Combustion of Biogas-like Mixtures in Coflow of Cold Air and of Hot Lean Combustion Products

 

Summary of the MSc Thesis Sustainable Energy Technology by Metin Çelik presented on July 18, 2012

Combustion of biogas is of great interest because it is a CO2 neutral source of energy. Nevertheless, due to its low calorific value, it is fairly difficult to extract usable thermal energy from it. Current research aims at better understanding of its combustion characteristics at different conditions in order to enable development of better combustion systems.

The present study focuses on the flame luminescence and velocity flow field of DNG-CO2mixtures with various dilution levels through a series of luminescence and PIV experiments in the Delft Jet-in-Hot Coflow burner.
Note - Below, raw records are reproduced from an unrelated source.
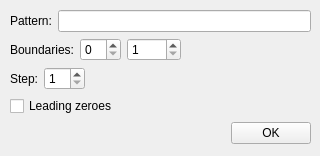
The window that plugins/batcher/mainwindow.ui (0xd34df00d/leechcraft) describes before a commit, drawn with Qt 5.
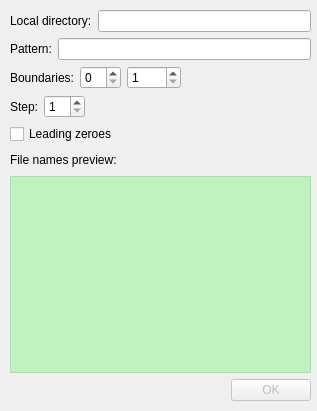
The same window after the commit. Icons and pictures are not drawn.

Diff of the .ui file:
```diff
--- a/plugins/batcher/mainwindow.ui
+++ b/plugins/batcher/mainwindow.ui
@@ -5,8 +5,8 @@
    <rect>
     <x>0</x>
     <y>0</y>
-    <width>320</width>
-    <height>156</height>
+    <width>317</width>
+    <height>411</height>
    </rect>
   </property>
   <property name="windowTitle" >
@@ -22,10 +22,24 @@
       <x>10</x>
       <y>10</y>
       <width>301</width>
-      <height>137</height>
+      <height>391</height>
      </rect>
     </property>
     <layout class="QVBoxLayout" >
+     <item>
+      <layout class="QHBoxLayout" >
+       <item>
+        <widget class="QLabel" name="LocalLabel_" >
+         <property name="text" >
+          <string>Local directory:</string>
+         </property>
+        </widget>
+       </item>
+       <item>
+        <widget class="QLineEdit" name="LocalDirLine_" />
+       </item>
+      </layout>
+     </item>
      <item>
       <layout class="QHBoxLayout" >
        <item>
@@ -90,7 +104,7 @@
         </widget>
        </item>
        <item>
-        <widget class="QSpinBox" name="StepSpinBox_" >
+        <widget class="QSpinBox" name="Step_" >
          <property name="minimum" >
           <number>1</number>
          </property>
@@ -118,6 +132,43 @@
        </property>
       </widget>
      </item>
+     <item>
+      <layout class="QHBoxLayout" >
+       <item>
+        <widget class="QLabel" name="PreviewLabel_" >
+         <property name="text" >
+          <string>File names preview:</string>
+         </property>
+        </widget>
+       </item>
+       <item>
+        <spacer>
+         <property name="orientation" >
+          <enum>Qt::Horizontal</enum>
+         </property>
+         <property name="sizeHint" >
+          <size>
+           <width>40</width>
+           <height>20</height>
+          </size>
+         </property>
+        </spacer>
+       </item>
+      </layout>
+     </item>
+     <item>
+      <widget class="QListWidget" name="PreviewList_" >
+       <property name="sizePolicy" >
+        <sizepolicy vsizetype="Expanding" hsizetype="Expanding" >
+         <horstretch>0</horstretch>
+         <verstretch>2</verstretch>
+        </sizepolicy>
+       </property>
+       <property name="styleSheet" >
+        <string>background-color: rgba(0, 255, 0, 50);</string>
+       </property>
+      </widget>
+     </item>
      <item>
       <layout class="QHBoxLayout" >
        <item>
@@ -135,6 +186,9 @@
        </item>
        <item>
         <widget class="QPushButton" name="OK_" >
+         <property name="enabled" >
+          <bool>false</bool>
+         </property>
          <property name="text" >
           <string>OK</string>
          </property>
```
The examination is made by comparing the biogas-like fuel obtained by the CO2 dilution of Dutch natural gas (DNG) to the higher calorific value fuel of pure DNG and occasionally to two other intermediate diluted fuels. The fuel mass flow rates are kept constant at a level where the Reynolds number is set to 4000 (calculated with transport properties at 298 K). Cold coflow consisted of pure air. Three different hot coflows are used, having different levels of O2 dilution and/or temperature.
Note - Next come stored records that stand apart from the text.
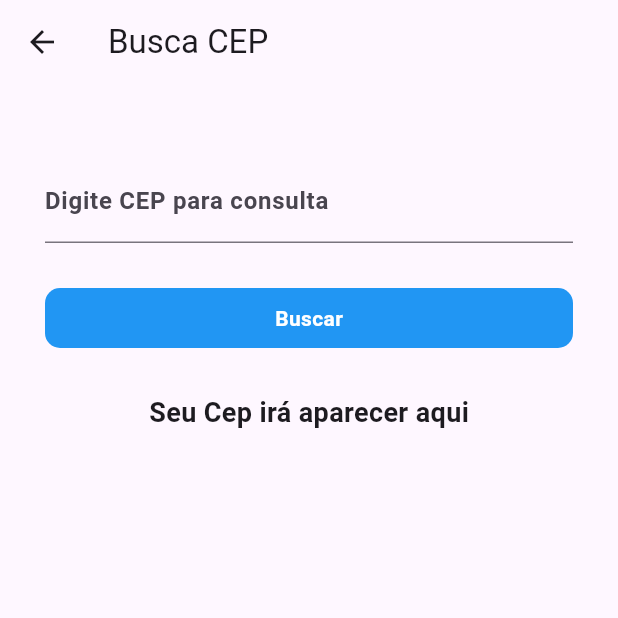
After one commit to renanclemonini/flutter_senai_dio, a Flutter app: the BuscaCepPage screen opened directly, on a phone screen of 412 x 824 dp, the top half of it. The commit adds this screen. Run offline on Flutter 3.47's test engine with Material 3 defaults, Android fonts, the phone set to English and light mode, and no system bars; our stand-ins replace dio.

Commit message:
implementando consulta de cep

```diff
--- /dev/null
+++ b/lib/pages/busca_cep.dart
@@ -0,0 +1,91 @@
+import 'package:flutter/material.dart';
+import 'package:projeto_flutter/controller/home_controller.dart';
+
+class BuscaCepPage extends StatefulWidget {
+  const BuscaCepPage({super.key});
+
+  @override
+  State<BuscaCepPage> createState() => _BuscaCepPageState();
+}
+
+final TextEditingController _cepController = TextEditingController();
+final HomeController homeController = HomeController();
+
+class _BuscaCepPageState extends State<BuscaCepPage> {
+  bool carregando = true;
+
+  String resultado = "Seu Cep irá aparecer aqui";
+
+  void buscaCep() {}
+
+  @override
+  void initState() {
+    homeController.addListener(() {
+      setState(() {});
+    });
+    super.initState();
+  }
+
+  @override
+  Widget build(BuildContext context) {
+    return Scaffold(
+      appBar: AppBar(
+        title: const Text("Busca CEP"),
+      ),
+      body: Center(
+        child: Container(
+          margin: const EdgeInsets.symmetric(horizontal: 30),
+          child: Column(
+            children: <Widget>[
+              const SizedBox(
+                height: 50,
+              ),
+              TextField(
+                keyboardType: TextInputType.number,
+                decoration: const InputDecoration(
+                  labelText: "Digite CEP para consulta",
+                  labelStyle: TextStyle(fontWeight: FontWeight.bold),
+                ),
+                controller: _cepController,
+                textAlign: TextAlign.center,
+              ),
+              const SizedBox(
+                height: 30,
+              ),
+              InkWell(
+                onTap: buscaCep,
+                child: Container(
+                  decoration: BoxDecoration(
+                      color: Colors.blue,
+                      borderRadius: BorderRadius.circular(10)),
+                  padding: const EdgeInsets.all(10.0),
+                  child: const Row(
+                    mainAxisAlignment: MainAxisAlignment.center,
+                    children: [
+                      Text(
+                        "Buscar",
+                        style: TextStyle(
+                            color: Colors.white, fontWeight: FontWeight.bold),
+                        textAlign: TextAlign.center,
+                      ),
+                    ],
+                  ),
+                ),
+              ),
+              Container(
+                margin: const EdgeInsets.symmetric(vertical: 30),
+                child: Text(
+                  resultado,
+                  style: const TextStyle(
+                    fontWeight: FontWeight.w600,
+                    fontSize: 18,
+                  ),
+                ),
+              ),
+            ],
+          ),
+        ),
+      ),
+    );
+  }
+}
--- /dev/null
+++ b/lib/repositories/busca_cep_repository.dart
@@ -0,0 +1,3 @@
+class BuscaCep {
+  static String urlBase(String cep) => "https://viacep.com.br/ws/$cep/json/";
+}
--- a/pubspec.yaml
+++ b/pubspec.yaml
@@ -38,6 +38,7 @@ dependencies:
   # The following adds the Cupertino Icons font to your application.
   # Use with the CupertinoIcons class for iOS style icons.
   cupertino_icons: ^1.0.2
+  dio: ^4.0.6
 
 dev_dependencies:
   flutter_test:
```
Also changed, not shown: lib/controller/home_controller.dart (added, +26 -0 lines), lib/model/endereco_model.dart (added, +38 -0 lines), lib/service/api_service.dart (added, +20 -0 lines), lib/shared/widgets/custom_drawer_senai.dart (+24 -0 lines), pubspec.lock.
The results with cold coflow revealed less stable flames, increasing lift-off heights, decreasing flame lengths and higher flame base mobility with increasing dilution level of the fuel. The axial luminescence distributions of flames with hot coflows were more uniform than those formed with cold coflow. As dilution increased, the intensity of the combustion decreased. With hot coflow, both pure DNG fuel and DNG-CO2mixtures stabilized as a result of auto-ignition kernels. The location of the auto-ignition kernel formation is found to be related to the coflow temperature, whereas the fuel or coflow dilution has no substantial influence on this location. The frequency of auto-ignition kernel formation is estimated to rise with increasing fuel and coflow dilution and higher temperatures. It is disclosed that kernels obtained with diluted fuels have more homogeneous structure and undergo less intense combustion. The same influences were observed for lower temperatures and O2 levels in the coflow. No correlation is found between the fuel dilution and the auto-ignition kernel propagation speed. The average axial auto-ignition kernel velocities are measured to range from 0.125 SL to 0.265 SL. Earlier and slightly stronger entrainment of the hot coflow is observed with the pure DNG case, compared to the 30% CO2 case, due to its higher velocity resulting in higher momentum. The heat release is found to damp the turbulence and vorticity, resulting in slightly higher turbulence and vorticity levels with low calorific value (LCV) fuels.